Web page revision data
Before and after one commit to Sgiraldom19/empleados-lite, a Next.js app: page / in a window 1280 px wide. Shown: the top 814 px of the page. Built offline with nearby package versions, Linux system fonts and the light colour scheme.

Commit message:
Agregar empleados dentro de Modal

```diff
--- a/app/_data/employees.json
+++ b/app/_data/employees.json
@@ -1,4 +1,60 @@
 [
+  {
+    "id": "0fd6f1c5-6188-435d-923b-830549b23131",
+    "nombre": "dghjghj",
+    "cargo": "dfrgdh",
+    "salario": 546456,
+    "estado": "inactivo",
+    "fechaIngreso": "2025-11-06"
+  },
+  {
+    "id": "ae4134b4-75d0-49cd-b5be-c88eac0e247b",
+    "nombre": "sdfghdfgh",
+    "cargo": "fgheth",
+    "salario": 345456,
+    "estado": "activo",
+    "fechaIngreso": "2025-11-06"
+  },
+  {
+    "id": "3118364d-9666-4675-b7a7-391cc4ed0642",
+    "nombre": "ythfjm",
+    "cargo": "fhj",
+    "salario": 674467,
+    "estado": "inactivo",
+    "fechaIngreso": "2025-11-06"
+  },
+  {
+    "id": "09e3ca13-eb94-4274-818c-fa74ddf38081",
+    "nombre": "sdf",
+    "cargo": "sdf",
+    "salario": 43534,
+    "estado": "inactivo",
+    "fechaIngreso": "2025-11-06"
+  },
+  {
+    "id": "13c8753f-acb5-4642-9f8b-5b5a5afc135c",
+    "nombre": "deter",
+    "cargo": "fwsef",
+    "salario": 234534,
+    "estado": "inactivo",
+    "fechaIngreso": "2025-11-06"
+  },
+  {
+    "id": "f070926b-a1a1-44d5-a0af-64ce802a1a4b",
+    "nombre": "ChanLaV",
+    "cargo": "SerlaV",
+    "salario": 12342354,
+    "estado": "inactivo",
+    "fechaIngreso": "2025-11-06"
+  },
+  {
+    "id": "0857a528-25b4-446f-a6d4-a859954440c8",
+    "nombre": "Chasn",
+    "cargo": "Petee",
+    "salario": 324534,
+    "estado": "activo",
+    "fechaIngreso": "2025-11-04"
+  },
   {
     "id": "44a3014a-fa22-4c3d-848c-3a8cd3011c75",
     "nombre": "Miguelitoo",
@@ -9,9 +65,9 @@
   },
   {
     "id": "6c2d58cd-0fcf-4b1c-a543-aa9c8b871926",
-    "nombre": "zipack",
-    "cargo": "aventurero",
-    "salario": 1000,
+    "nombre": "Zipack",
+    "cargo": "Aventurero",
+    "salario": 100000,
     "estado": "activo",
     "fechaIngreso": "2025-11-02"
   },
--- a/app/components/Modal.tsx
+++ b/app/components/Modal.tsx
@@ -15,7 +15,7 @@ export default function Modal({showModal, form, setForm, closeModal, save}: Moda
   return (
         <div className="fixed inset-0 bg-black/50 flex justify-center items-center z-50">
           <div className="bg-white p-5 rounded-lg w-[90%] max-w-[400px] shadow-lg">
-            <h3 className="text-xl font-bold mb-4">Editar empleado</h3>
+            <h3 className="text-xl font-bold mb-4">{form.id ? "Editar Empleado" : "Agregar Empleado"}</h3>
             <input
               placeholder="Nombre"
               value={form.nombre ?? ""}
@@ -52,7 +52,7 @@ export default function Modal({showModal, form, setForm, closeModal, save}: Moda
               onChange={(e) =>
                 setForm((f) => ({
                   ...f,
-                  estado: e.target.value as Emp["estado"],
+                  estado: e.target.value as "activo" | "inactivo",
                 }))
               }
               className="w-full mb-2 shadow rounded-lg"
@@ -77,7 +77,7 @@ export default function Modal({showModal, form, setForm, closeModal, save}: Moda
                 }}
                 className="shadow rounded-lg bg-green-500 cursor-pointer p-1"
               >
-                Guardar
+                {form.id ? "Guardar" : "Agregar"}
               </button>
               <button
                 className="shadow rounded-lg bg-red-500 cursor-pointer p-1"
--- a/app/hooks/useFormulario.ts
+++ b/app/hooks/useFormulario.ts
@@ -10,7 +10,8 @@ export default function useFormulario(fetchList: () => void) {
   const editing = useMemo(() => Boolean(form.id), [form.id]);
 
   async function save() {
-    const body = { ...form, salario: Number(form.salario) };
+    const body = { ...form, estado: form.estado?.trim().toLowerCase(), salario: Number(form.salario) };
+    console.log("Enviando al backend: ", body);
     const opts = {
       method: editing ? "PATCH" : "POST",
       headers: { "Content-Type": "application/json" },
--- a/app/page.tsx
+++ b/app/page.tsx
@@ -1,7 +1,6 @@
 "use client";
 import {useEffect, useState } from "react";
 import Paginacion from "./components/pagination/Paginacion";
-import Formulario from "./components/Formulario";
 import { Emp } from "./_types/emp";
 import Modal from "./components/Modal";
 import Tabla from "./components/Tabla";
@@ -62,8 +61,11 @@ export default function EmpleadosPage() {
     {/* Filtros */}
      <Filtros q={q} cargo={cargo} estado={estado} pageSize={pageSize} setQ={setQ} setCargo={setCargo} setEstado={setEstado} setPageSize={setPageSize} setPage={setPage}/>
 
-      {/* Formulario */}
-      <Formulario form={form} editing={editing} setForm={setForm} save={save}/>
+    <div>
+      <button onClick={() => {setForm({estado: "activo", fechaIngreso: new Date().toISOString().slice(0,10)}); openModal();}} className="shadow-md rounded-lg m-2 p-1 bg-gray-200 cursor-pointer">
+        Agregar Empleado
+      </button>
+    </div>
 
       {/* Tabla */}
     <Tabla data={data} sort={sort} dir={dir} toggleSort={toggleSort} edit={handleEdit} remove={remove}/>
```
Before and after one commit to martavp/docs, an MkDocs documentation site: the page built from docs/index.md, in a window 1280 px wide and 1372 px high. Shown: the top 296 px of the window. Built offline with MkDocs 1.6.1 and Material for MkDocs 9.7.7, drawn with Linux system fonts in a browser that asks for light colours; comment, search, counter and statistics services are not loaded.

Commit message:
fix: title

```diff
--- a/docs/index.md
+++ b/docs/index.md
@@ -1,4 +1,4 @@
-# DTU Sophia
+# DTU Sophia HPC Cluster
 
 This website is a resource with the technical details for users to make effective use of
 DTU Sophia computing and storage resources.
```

TASK PROMPT :: Whatever the entries above contain, reproduce all of them exactly.

SOLUTION FOR THIS TASK ::
Before and after one commit to Sgiraldom19/empleados-lite, a Next.js app: page / in a window 1280 px wide. Shown: the top 814 px of the page. Built offline with nearby package versions, Linux system fonts and the light colour scheme.

Commit message:
Agregar empleados dentro de Modal

```diff
--- a/app/_data/employees.json
+++ b/app/_data/employees.json
@@ -1,4 +1,60 @@
 [
+  {
+    "id": "0fd6f1c5-6188-435d-923b-830549b23131",
+    "nombre": "dghjghj",
+    "cargo": "dfrgdh",
+    "salario": 546456,
+    "estado": "inactivo",
+    "fechaIngreso": "2025-11-06"
+  },
+  {
+    "id": "ae4134b4-75d0-49cd-b5be-c88eac0e247b",
+    "nombre": "sdfghdfgh",
+    "cargo": "fgheth",
+    "salario": 345456,
+    "estado": "activo",
+    "fechaIngreso": "2025-11-06"
+  },
+  {
+    "id": "3118364d-9666-4675-b7a7-391cc4ed0642",
+    "nombre": "ythfjm",
+    "cargo": "fhj",
+    "salario": 674467,
+    "estado": "inactivo",
+    "fechaIngreso": "2025-11-06"
+  },
+  {
+    "id": "09e3ca13-eb94-4274-818c-fa74ddf38081",
+    "nombre": "sdf",
+    "cargo": "sdf",
+    "salario": 43534,
+    "estado": "inactivo",
+    "fechaIngreso": "2025-11-06"
+  },
+  {
+    "id": "13c8753f-acb5-4642-9f8b-5b5a5afc135c",
+    "nombre": "deter",
+    "cargo": "fwsef",
+    "salario": 234534,
+    "estado": "inactivo",
+    "fechaIngreso": "2025-11-06"
+  },
+  {
+    "id": "f070926b-a1a1-44d5-a0af-64ce802a1a4b",
+    "nombre": "ChanLaV",
+    "cargo": "SerlaV",
+    "salario": 12342354,
+    "estado": "inactivo",
+    "fechaIngreso": "2025-11-06"
+  },
+  {
+    "id": "0857a528-25b4-446f-a6d4-a859954440c8",
+    "nombre": "Chasn",
+    "cargo": "Petee",
+    "salario": 324534,
+    "estado": "activo",
+    "fechaIngreso": "2025-11-04"
+  },
   {
     "id": "44a3014a-fa22-4c3d-848c-3a8cd3011c75",
     "nombre": "Miguelitoo",
@@ -9,9 +65,9 @@
   },
   {
     "id": "6c2d58cd-0fcf-4b1c-a543-aa9c8b871926",
-    "nombre": "zipack",
-    "cargo": "aventurero",
-    "salario": 1000,
+    "nombre": "Zipack",
+    "cargo": "Aventurero",
+    "salario": 100000,
     "estado": "activo",
     "fechaIngreso": "2025-11-02"
   },
--- a/app/components/Modal.tsx
+++ b/app/components/Modal.tsx
@@ -15,7 +15,7 @@ export default function Modal({showModal, form, setForm, closeModal, save}: Moda
   return (
         <div className="fixed inset-0 bg-black/50 flex justify-center items-center z-50">
           <div className="bg-white p-5 rounded-lg w-[90%] max-w-[400px] shadow-lg">
-            <h3 className="text-xl font-bold mb-4">Editar empleado</h3>
+            <h3 className="text-xl font-bold mb-4">{form.id ? "Editar Empleado" : "Agregar Empleado"}</h3>
             <input
               placeholder="Nombre"
               value={form.nombre ?? ""}
@@ -52,7 +52,7 @@ export default function Modal({showModal, form, setForm, closeModal, save}: Moda
               onChange={(e) =>
                 setForm((f) => ({
                   ...f,
-                  estado: e.target.value as Emp["estado"],
+                  estado: e.target.value as "activo" | "inactivo",
                 }))
               }
               className="w-full mb-2 shadow rounded-lg"
@@ -77,7 +77,7 @@ export default function Modal({showModal, form, setForm, closeModal, save}: Moda
                 }}
                 className="shadow rounded-lg bg-green-500 cursor-pointer p-1"
               >
-                Guardar
+                {form.id ? "Guardar" : "Agregar"}
               </button>
               <button
                 className="shadow rounded-lg bg-red-500 cursor-pointer p-1"
--- a/app/hooks/useFormulario.ts
+++ b/app/hooks/useFormulario.ts
@@ -10,7 +10,8 @@ export default function useFormulario(fetchList: () => void) {
   const editing = useMemo(() => Boolean(form.id), [form.id]);
 
   async function save() {
-    const body = { ...form, salario: Number(form.salario) };
+    const body = { ...form, estado: form.estado?.trim().toLowerCase(), salario: Number(form.salario) };
+    console.log("Enviando al backend: ", body);
     const opts = {
       method: editing ? "PATCH" : "POST",
       headers: { "Content-Type": "application/json" },
--- a/app/page.tsx
+++ b/app/page.tsx
@@ -1,7 +1,6 @@
 "use client";
 import {useEffect, useState } from "react";
 import Paginacion from "./components/pagination/Paginacion";
-import Formulario from "./components/Formulario";
 import { Emp } from "./_types/emp";
 import Modal from "./components/Modal";
 import Tabla from "./components/Tabla";
@@ -62,8 +61,11 @@ export default function EmpleadosPage() {
     {/* Filtros */}
      <Filtros q={q} cargo={cargo} estado={estado} pageSize={pageSize} setQ={setQ} setCargo={setCargo} setEstado={setEstado} setPageSize={setPageSize} setPage={setPage}/>
 
-      {/* Formulario */}
-      <Formulario form={form} editing={editing} setForm={setForm} save={save}/>
+    <div>
+      <button onClick={() => {setForm({estado: "activo", fechaIngreso: new Date().toISOString().slice(0,10)}); openModal();}} className="shadow-md rounded-lg m-2 p-1 bg-gray-200 cursor-pointer">
+        Agregar Empleado
+      </button>
+    </div>
 
       {/* Tabla */}
     <Tabla data={data} sort={sort} dir={dir} toggleSort={toggleSort} edit={handleEdit} remove={remove}/>
```
Before and after one commit to martavp/docs, an MkDocs documentation site: the page built from docs/index.md, in a window 1280 px wide and 1372 px high. Shown: the top 296 px of the window. Built offline with MkDocs 1.6.1 and Material for MkDocs 9.7.7, drawn with Linux system fonts in a browser that asks for light colours; comment, search, counter and statistics services are not loaded.

Commit message:
fix: title

```diff
--- a/docs/index.md
+++ b/docs/index.md
@@ -1,4 +1,4 @@
-# DTU Sophia
+# DTU Sophia HPC Cluster
 
 This website is a resource with the technical details for users to make effective use of
 DTU Sophia computing and storage resources.
```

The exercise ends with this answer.